Verizon to allow outsiders on network


NEW YORK -- In a significant change of a policy for a mobile carrier, Verizon Wireless said Tuesday it would allow devices, software and other applications not offered by the company to run on its network.

By early 2008, the mobile giant will publish technical standards for third-party developers to make cell phones, mobile devices and other applications that would be compatible with its network. Verizon subscribers will then have the option of sticking with company-offered software and hardware or switching over to a different company's offerings.

The move, which shocked many observers because Verizon and other carriers had previously been seen as protective of their networks, is seen as a reaction to Google's Android platform, announced earlier this month. In this initiative, the search company will make free mobile software available for use on phones with Sprint Nextel and T-Mobile signed on to be carriers for the phones in the U.S. and Samsung, Motorola and LG are some of the bigger names providing the technology for the handsets.

The move is also seen as an appeal to the FCC ahead of the 700 MHz spectrum auction next month, in which Google has been mentioned as a front-runner.
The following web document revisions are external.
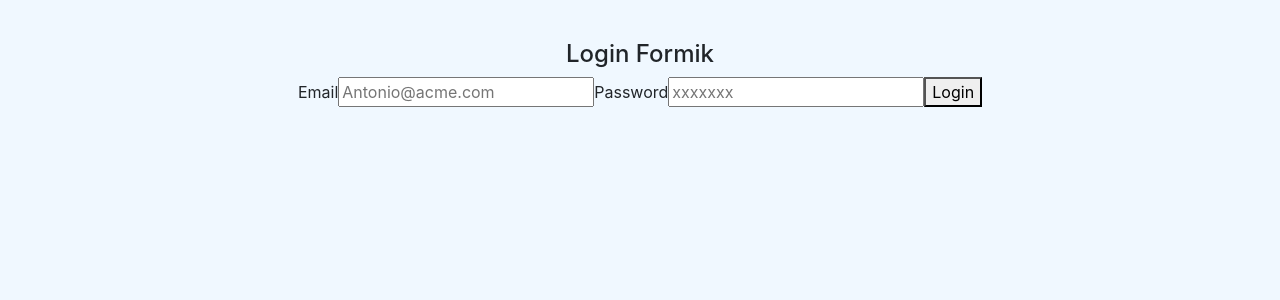
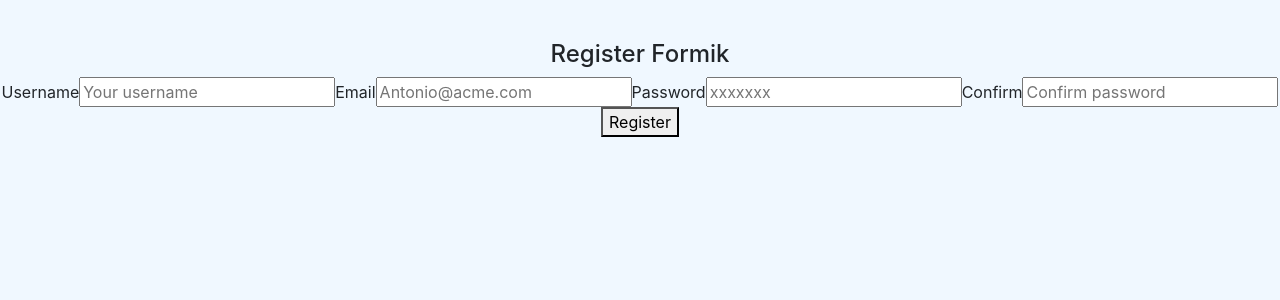
Before and after one commit to AntonioBogallo/todolist_app, a React (Create React App) app: page / in a window 1280 px wide. Shown: the top 300 px of the page. Built offline with nearby package versions, Linux system fonts and the light colour scheme.

Commit message:
register form created

```diff
--- a/src/App.js
+++ b/src/App.js
@@ -6,7 +6,8 @@
 // import Greeting from './components/pure/greeting';
 // import Fgreeting from './components/pure/fgreeting';
 // import TaskListComponent from './components/container/task_list';
-import LoginFormik from './components/pure/forms/loginFormik';
+// import LoginFormik from './components/pure/forms/loginFormik';
+import RegisterFormik from './components/pure/forms/registerFormik';
 // import OptionalRender from './components/pure/optionalRender';
 // import Example1 from './hooks/Example1';
 // import Example2 from './hooks/Example2';
@@ -33,7 +34,8 @@
 
       {/* <OptionalRender></OptionalRender> */}
       {/* <TaskListComponent></TaskListComponent> */}
-      <LoginFormik></LoginFormik>
+      {/* <LoginFormik></LoginFormik> */}
+      <RegisterFormik></RegisterFormik>
     </div>
   );
 }
--- a/src/components/pure/forms/loginFormik.jsx
+++ b/src/components/pure/forms/loginFormik.jsx
@@ -67,7 +67,7 @@
 
                             <button type="submit">Login</button>
 
-                        {isSubmitting ? <p>Login your credentials</p> : null}
+                            {isSubmitting ? <p>Login your credentials...</p> : null}
                         </Form>
                     )
                 }
--- /dev/null
+++ b/src/components/pure/forms/registerFormik.jsx
@@ -0,0 +1,138 @@
+import React from 'react';
+// import { User } from '../../../models/user.class';
+import { ROLES } from '../../../models/roles.enum';
+import { Formik, Field, Form, ErrorMessage } from 'formik';
+import * as Yup from 'yup';
+
+const RegisterFormik = () => {
+
+    // let user = new User();
+
+    const initialValues = {
+        username: '',
+        email: '',
+        password: '',
+        confirm: '',
+        role: ROLES.USER
+    }
+
+    const registerSchema = Yup.object().shape(
+
+        {
+            username: Yup.string()
+                         .min(6, 'Username too short ')
+                         .max(12, 'Username too long')
+                         .required('Username is required'),
+            email: Yup.string()
+                      .email('Invalid email format')
+                      .required('Email is required'),
+            password: Yup.string()
+                         .min(8, 'Password too short')
+                         .required('Password is required'),
+            confirm: Yup.string()
+                        .when("password", {
+                            is: value => (value && value.length > 0 ? true : false),
+                            then: () => Yup.string().oneOf([Yup.ref("password")], "Password must match!")
+                        })
+                        .required("You must confirm the password"),
+            role: Yup.string()
+                     .oneOf([ROLES.USER,ROLES.ADMIN],"You must select a role: User / Admin")
+                     .required("Role is required")
+        }
+
+    )
+
+    // const submit = (value) => {
+    //     alert('Register User');
+    // }
+
+    return (
+        <div>
+            <h4>Register Formik</h4>
+            <Formik
+                initialValues={initialValues}
+                validationSchema={registerSchema}
+                onSubmit={async (values) => {
+                    await new Promise((r) => setTimeout(r, 1000));
+                    alert(JSON.stringify(values, null, 2));
+                }}
+            >
+
+            {
+                ({ values, errors, touched, isSubmitting, handleChange, handleBlur }) => (
+                    <Form>
+                        <label htmlFor="username">Username</label>
+                        <Field
+                            id="username"
+                            name="username"
+                            placeholder="Your username"
+                            type="text"
+                        />
+
+                        {
+                            errors.username && touched.username &&
+                            (
+                                <ErrorMessage name="username" component='div' />
+                            )
+                        }
+
+                        <label htmlFor="email">Email</label>
+                        <Field
+                            id="email"
+                            name="email"
+                            placeholder="Antonio@acme.com"
+                            type="email"
+                        />
+
+                        {
+                            errors.email && touched.email &&
+                            (
+                                <ErrorMessage name="email" component='div' />
+                            )
+                        }
+
+                        <label htmlFor="password">Password</label>
+                        <Field
+                            id="password"
+                            type='password'
+                            name="password"
+                            placeholder="xxxxxxx"
+                        />
+
+
+                        {
+                            errors.password && touched.password &&
+                            (
+                                <ErrorMessage name="password" component='div' />
+                            )
+                        }
+
+                        <label htmlFor="confirm">Confirm</label>
+                        <Field
+                            id="confirm"
+                            type='password'
+                            name="confirm"
+                            placeholder="Confirm password"
+                        />
+
+
+                        {
+                            errors.confirm && touched.confirm &&
+                            (
+                                <ErrorMessage name="confirm" component='div' />
+                            )
+                        }
+
+                        <button type="submit">Register</button>
+
+                        {isSubmitting ? <p>Saving your credentials...</p> : null}
+                    </Form>
+                )
+            }
+
+            </Formik>
+        </div>
+    );
+}
+
+export default RegisterFormik;
--- /dev/null
+++ b/src/models/roles.enum.js
@@ -0,0 +1,4 @@
+export const ROLES = {
+    USER: "user",
+    ADMIN: "admin",
+}
```
Also changed, not shown: src/components/pure/forms/taskFormik.jsx (added, +13 -0 lines), src/models/user.class.js (added, +15 -0 lines), 1 other file (tests, documents, lock files or other folders). Lines whose indentation alone changed are shown as unchanged.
In July, the FCC added regulations ensuring that the spectrum would go to an open network, a stipulation that Verizon initially objected to.

Certain devices, though, still will not be available for Verizon subscribers because the carrier runs on a CDMA network. Apple's iPhone, which is currently only legally available for AT&T customers, runs on a GSM network, for example.